The Confederacy was always poor, that’s probably the experts of the Civil War will tell you that’s why they lost the War. They were poor to begin with compared to the industrial north and secondly, there was an embargo. The – the – the – the north put their ships around and they cut off as much of the smuggling in that they could, and they cut down on their trade because their trade was cotton to Europe and all that, and so they were starving the south to death and the guy who really caught the worst of it was – they blamed it all on Myers. They said because they – they had guys didn’t have uniforms. They – they were always short of stuff. They – small, little side thing: Fort Myers was a cattle town and all of the Kissimmee area and the center part of the state was free=range. There was a lot of cattle, but these guys would two or three or four times a year, round up the cattle; they were cowboys – and run that cattle down through Fort Myers down to what is now Punta Rassa, which is right at the mouth of the Caloosahatchee River – put them on barges and run it to Cuba. Cuba bought all their meat from here, so when the – but most of those cowboys and all those guys doing – in the cattle business – were Southerners. The first time when Myers would send his people to buy cattle for meat for his troops, the locals and the cowboys from Kissimmee sold it to the – the Confederate Army. That was thing to do. They got paid in Confederate money, which ended up to be not worth anything. They knew when they sold cattle to Cuba, which was Spain, they got paid in gold and so that was the end of that thing; they didn’t sell it to the Confederacy, so that just the typical thing of the problems that Abraham Myers had and when the War ended, he was so distraught of being blamed for all of this that he left this country, and – and moved to Germany with his family – with his whole family – and did not come back to the United States for 11 years, and then finally came back to the United States and everybody probably forgot about him, and they didn’t hate him anymore.

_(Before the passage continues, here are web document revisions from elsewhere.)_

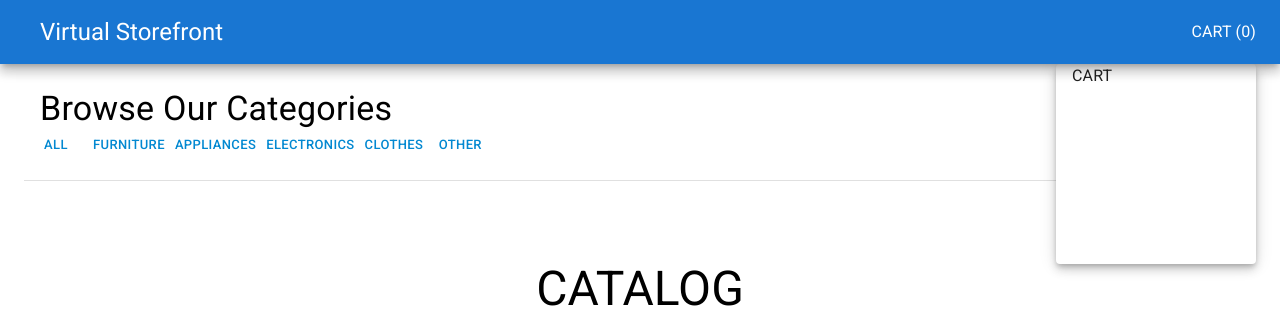
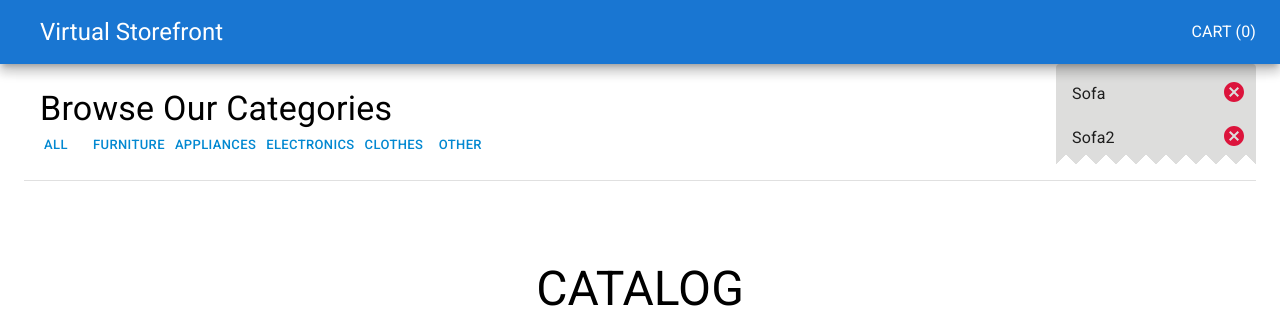
Before and after one commit to Beers15/storefront, a React (Create React App) app: page / in a window 1280 px wide. Shown: the top 314 px of the page. Built offline with nearby package versions, Linux system fonts and the light colour scheme.

Commit message:
Add ability to remove items from cart. Further style simplecart component.

```diff
--- a/src/components/cart/simpleCart.js
+++ b/src/components/cart/simpleCart.js
@@ -1,11 +1,38 @@
-import React from 'react'
-import { Paper, Typography } from '@mui/material'
-const Simplecart = () => {
-  return (
-    <Paper elevation={6} sx={{ overflow: 'hidden', height: '200px', width: '200px', zIndex: '100' }}>
-      <Typography pl={2} pr={2}>CART</Typography>
-    </Paper>
-  );
+import React from 'react';
+import { connect } from 'react-redux';
+import { removeFromCart } from '../../store/cart';
+import CancelIcon from '@mui/icons-material/Cancel';
+import { Paper, Typography, Box } from '@mui/material';
+
+const Simplecart = (props) => {
+  if(props.products.length > 0) {
+    return (
+      <Paper variant="outline" className="cart" sx={{ height: `${props.products.length * 43 + 20}px`}}>
+        {props.products.map((product, idx) => {
+          return (
+            <Box key={idx} mt={2} sx={{display: 'flex', justifyContent: 'flex-start'}}>
+              <Typography variant="subtitle1" pl={2} pr={2} sx={{flexGrow: 1 }}>
+                {product.productName.length < 14 ? product.productName : product.productName.substring(0, 14) + '...'}
+              </Typography>
+              <CancelIcon sx={{ color: 'crimson', marginRight: '10px' }} onClick={() => props.removeFromCart(product)} />
+            </Box>
+          );
+        })}
+      </Paper>
+    );
+  } else {
+    return null;
+  }
 }
 
-export default Simplecart
+const mapStateToProps = state => {
+  return {
+    products: state.cart.products
+  };
+}
+
+const mapDispatchToProps = dispatch => ({
+  removeFromCart: (product) => dispatch(removeFromCart(product)),
+});
+
+export default connect(mapStateToProps, mapDispatchToProps)(Simplecart);
--- a/src/index.css
+++ b/src/index.css
@@ -11,3 +11,16 @@ code {
   font-family: source-code-pro, Menlo, Monaco, Consolas, 'Courier New',
     monospace;
 }
+
+.cart {
+  width: 200px;
+  z-index: '100';
+  /*https://codepen.io/jshawl/pen/JcpKg */
+  background:
+    linear-gradient(-135deg, #dddddc 10px, transparent 0) 0 10px,
+    linear-gradient(135deg, #dddddc 10px, #fff 0) 0 10px;
+  background-color: #dddddc !important;
+  background-position: left bottom !important;
+  background-repeat: repeat-x !important;
+  background-size: 20px 20px;
+}
--- a/src/store/cart.js
+++ b/src/store/cart.js
@@ -1,6 +1,7 @@
 let initialState = {
   products: [
     { productName: 'Sofa', photoUrl: 'https://images.unsplash.com/photo-1555041469-a586c61ea9bc?ixlib=rb-1.2.1&ixid=MnwxMjA3fDB8MHxwaG90by1wYWdlfHx8fGVufDB8fHx8&auto=format&fit=crop&w=1170&q=80' , description: 'Ut laborum voluptate deserunt dolore commodo excepteur duis amet adipisicing adipisicing tempor amet sit irure.', cost: 1, count: 1, category: 'Furniture' },
+    { productName: 'Sofa2', photoUrl: 'https://images.unsplash.com/photo-1555041469-a586c61ea9bc?ixlib=rb-1.2.1&ixid=MnwxMjA3fDB8MHxwaG90by1wYWdlfHx8fGVufDB8fHx8&auto=format&fit=crop&w=1170&q=80' , description: 'Ut laborum voluptate deserunt dolore commodo excepteur duis amet adipisicing adipisicing tempor amet sit irure.', cost: 1, count: 1, category: 'Furniture' },
   ]
 };
 
@@ -8,9 +9,18 @@ function cartReducer(state = initialState, action) {
   switch(action.type) {
   case 'ADD_TO_CART':
     return { ...state, products: [...state.products, action.payload] }
+  case 'REMOVE_FROM_CART':
+    return { ...state, products: initialState.products.filter(product => product !== action.payload )};
   default:
     return state;
   }
 }
 
+export const removeFromCart = product => {
+  return {
+    type: 'REMOVE_FROM_CART',
+    payload: product,
+  }
+};
+
 export default cartReducer;
--- a/src/store/products.js
+++ b/src/store/products.js
@@ -11,7 +11,6 @@ function productsReducer(state = initialState, action) {
   switch(action.type) {
   case 'SELECT_CATEGORY':
     if(action.payload !== 'All') {
-      console.log(action.payload)
       let filteredProducts = initialState.products.filter(product => product.category === action.payload);
       return { products: filteredProducts };
     }
```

But his son, who I believe name was Jack Myers…went in the military and I believe he went to the Naval Academy, Annapolis, and became an officer, but in the Marines, because the Marines part of the Navy and he became – he worked his way all the way up, and he became a General himself and – and became famous for some battles and fighting that went on in the Philippines. The United States had fought over there. That’s how we ended up – for a while we had the Philippines from Spain; that was part of that Spanish-American War that didn’t go well for Spain. We had it, and then we made it independent, the Philippines. Jack Myers became very famous in the military history, but not too many people read the military history, other than the military.

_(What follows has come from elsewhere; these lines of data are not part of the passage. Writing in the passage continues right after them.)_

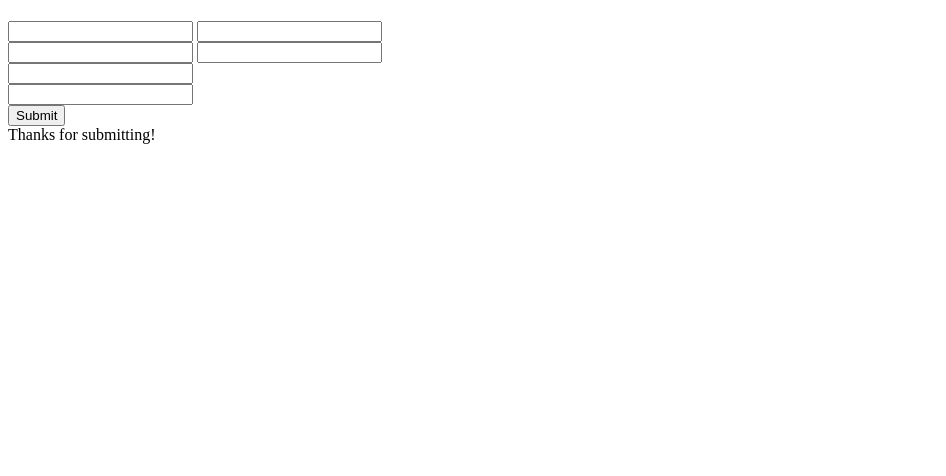
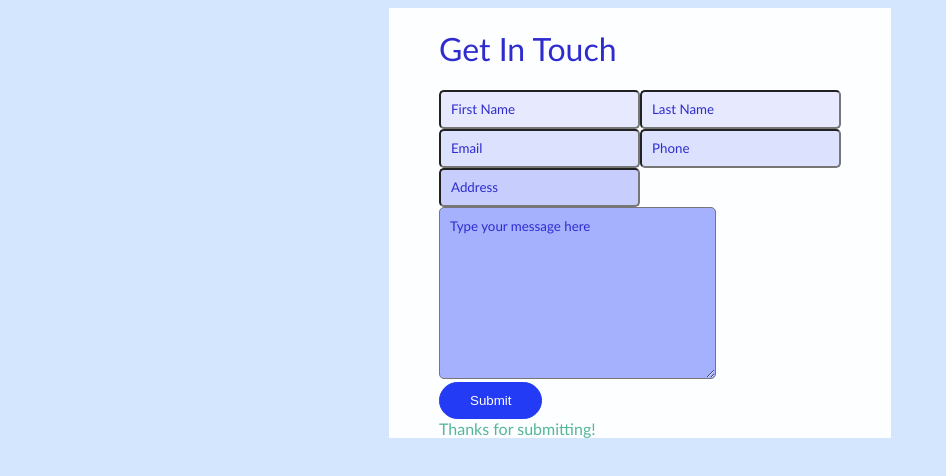
Before and after one commit to AlmiraJasin/Test-3-Form, a website: page index.html in a window 1280 px wide. Shown: the whole page, without its empty margins (0-946 px from the left). Drawn offline with Linux system fonts and the light colour scheme.

Commit message:
add classes and css

```diff
--- a/index.html
+++ b/index.html
@@ -8,24 +8,24 @@
     <link rel="stylesheet" href="styles.css">
 </head>
 <body>
-    <form>
-        <h1></h1>
-        <div>
-            <input type="text">
-            <input type="text">
+    <form class="form">
+        <h1>Get In Touch</h1>
+        <div class="double-input">
+            <input type="text" placeholder="First Name" class="box-style">
+            <input type="text" placeholder="Last Name" class="box-style">
+        </div>
+        <div class="double-input">
+            <input type="text" placeholder="Email" class="box-style color-second">
+            <input type="text" placeholder="Phone" class="box-style color-second">
+        </div>
+        <div class="single-input">
+            <input type="text" placeholder="Address" class="box-style color-third">
+        </div>
+        <div class="single-input">
+            <textarea name="" id="" cols="30" rows="10" placeholder="Type your message here" class="box-style color-last"></textarea>
         </div>
         <div>
-            <input type="text">
-            <input type="text">
-        </div>
-        <div>
-            <input type="text">
-        </div>
-        <div>
-            <input type="text">
-        </div>
-        <div>
-            <button>Submit</button>
+            <button class="btn">Submit</button>
         </div>
         <span>Thanks for submitting!</span>
     </form>
--- a/styles.css
+++ b/styles.css
@@ -0,0 +1,78 @@
+:root {
+    --background: #D4E6FE;
+    --form-background: #FDFEFF;
+    --font: #2E2CCF;
+    --first-row: #E7E9FE;
+    --second-row: #DCE1FE;
+    --third-row: #C7CDFD;
+    --last-row: #A5B1FD;
+    --button: #233BF5;
+    --anti-button: #fff;
+    --note: #54B798;
+}
+
+body {
+    background-color: var(--background);
+    font-family: 'Gill Sans', 'Gill Sans MT', Calibri, 'Trebuchet MS', sans-serif;
+    display: flex;
+    justify-content: center;
+}
+
+.form {
+    background-color: var(--form-background);
+    padding: 0 50px;
+}
+
+h1 {
+    color: var(--font);
+    font-weight: 400;
+}
+
+.double-input {
+    display: flex;
+    justify-content: space-between;
+}
+
+.single-input {
+
+}
+
+.box-style {
+    background-color: var(--first-row);
+    border-radius: 5px;
+    padding: 10px;
+    /*width: 100%;*/
+}
+
+.color-second {
+    background-color: var(--second-row);
+}
+
+.color-third {
+    background-color: var(--third-row);
+}
+
+.color-last {
+    background-color: var(--last-row);
+}
+
+::placeholder {
+    color: var(--font);
+    opacity: 1;
+    font-family: 'Gill Sans', 'Gill Sans MT', Calibri, 'Trebuchet MS', sans-serif;
+  }
+
+.btn {
+    background-color: var(--button);
+    padding: 10px 30px;s
+    text-transform: capitalize;
+    text-decoration: none;
+    color: var(--anti-button);
+    border: 1px solid var(--button);
+    border-radius: 50px;
+    /*transition: background-color 400ms;*/
+}
+
+span {
+    color: var(--note);
+}
```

But that’s the history of Abraham Myers, and nobody talked much about him. His picture would be on the wall in the courthouse, ‘Colonel Abraham Myers’, but nobody…I would talk to people about it. Abraham Myers. Did you know he was Jewish? And I get this blank look from the mayor, you know? The mayor says, ‘you’re kidding me!’ I said, ‘no, why would I kid you?’ I said, ‘and look it up.’ In fact, I’ll give him a website to look it up on the Internet. But he’s mentioned in the – there’s a history museum here that some – one of his relatives was Jewish or something. It’s a very vague kind of thing; they don’t give a lot of credit to it, because they’re wondering how did that happen? A Jewish guy? You know, become the founder of this town that’s a very prosperous, big, you know, Southwest Florida’s becoming a very important part of Florida right now – probably the quickest growing. But that’s the story of Abraham Myers. My – my version of Abraham Myers.”